Writing an Annotated Bibliography

This guide explains what an annotated bibliography is, gives examples of annotated bibliographies, helps you find sources and cite them


Here's an example of an entry from an annotated bibliography, with the citation of the book in Chicago style and a brief description of the book:

Garrow, David J. Protest at Selma: Martin Luther King and the Voting Rights Act of 1965. New Haven: Yale University Press, 1978.

Garrow describes how the strategy of protest employed by Martin Luther King, Jr., and SCLC at Selma influenced the emergence of the Voting Rights Act of 1965. He contends that the choice of Selma as a site for civil rights protests and the specific tactics that SCLC adopted in Selma were part of a plan to force the introduction and passage of national voting rights legislation. The foremost consideration in this campaign was the need to elicit "unprovoked white violence aimed at peaceful and unresisting civil rights demonstrators." Garrow argues that at Selma "a strategy that bordered on nonviolent provocation supplanted the earlier belief in nonviolent persuasion." SCLC correctly assumed that police violence would generate national media coverage and this, in turn, would stimulate reactions "throughout the country, and especially Washington," leading to pressure for federal voting rights legislation.

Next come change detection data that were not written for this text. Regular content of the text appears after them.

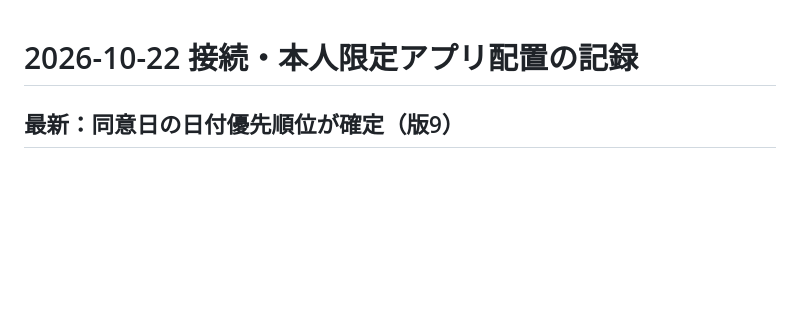
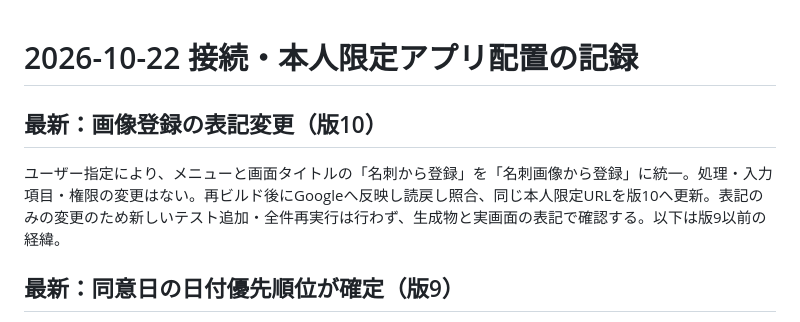
Before and after one commit to leewaysinc/Souken-Email-Marketing-, a Markdown page: docs/PROGRESS_2026-10-22.md, the part around the change. GitHub-like rendering; blank space fills up the shorter version.

Commit message:
ui: rename business card image registration label

```diff
--- a/docs/PROGRESS_2026-10-22.md
+++ b/docs/PROGRESS_2026-10-22.md
@@ -1,4 +1,9 @@
 # 2026-10-22 接続・本人限定アプリ配置の記録
+
+## 最新：画像登録の表記変更（版10）
+
+ユーザー指定により、メニューと画面タイトルの「名刺から登録」を「名刺画像から登録」に統一。処理・入力項目・権限の変更はない。再ビルド後にGoogleへ反映し読戻し照合、同じ本人限定URLを版10へ更新。表記のみの変更のため新しいテスト追加・全件再実行は行わず、生成物と実画面の表記で確認する。以下は版9以前の経緯。
+
 
 ## 最新：同意日の日付優先順位が確定（版9）
 
```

(Example from: The Civil Rights Movement: References and Resources, by Paul T. Murray. New York: G.K. Hall & Co., 1993.)

Dunnow, I. "Predictors of Young Adult Voting Behavior; the Beavis and Butthead' Experience." Annals of Antipathy 30.1 (1995): 57-98. I.

Dunnow's humorous satire of young voters also includes considerable research. Included are results of four surveys of first time voters conducted during the 1990s. Dunnow's tongue-in-cheek approach to developing his article entertains but doesn't distract the reader from the issues covered in the article.

(Example from: UNF LibGuide Creating an Annotated Bibliography)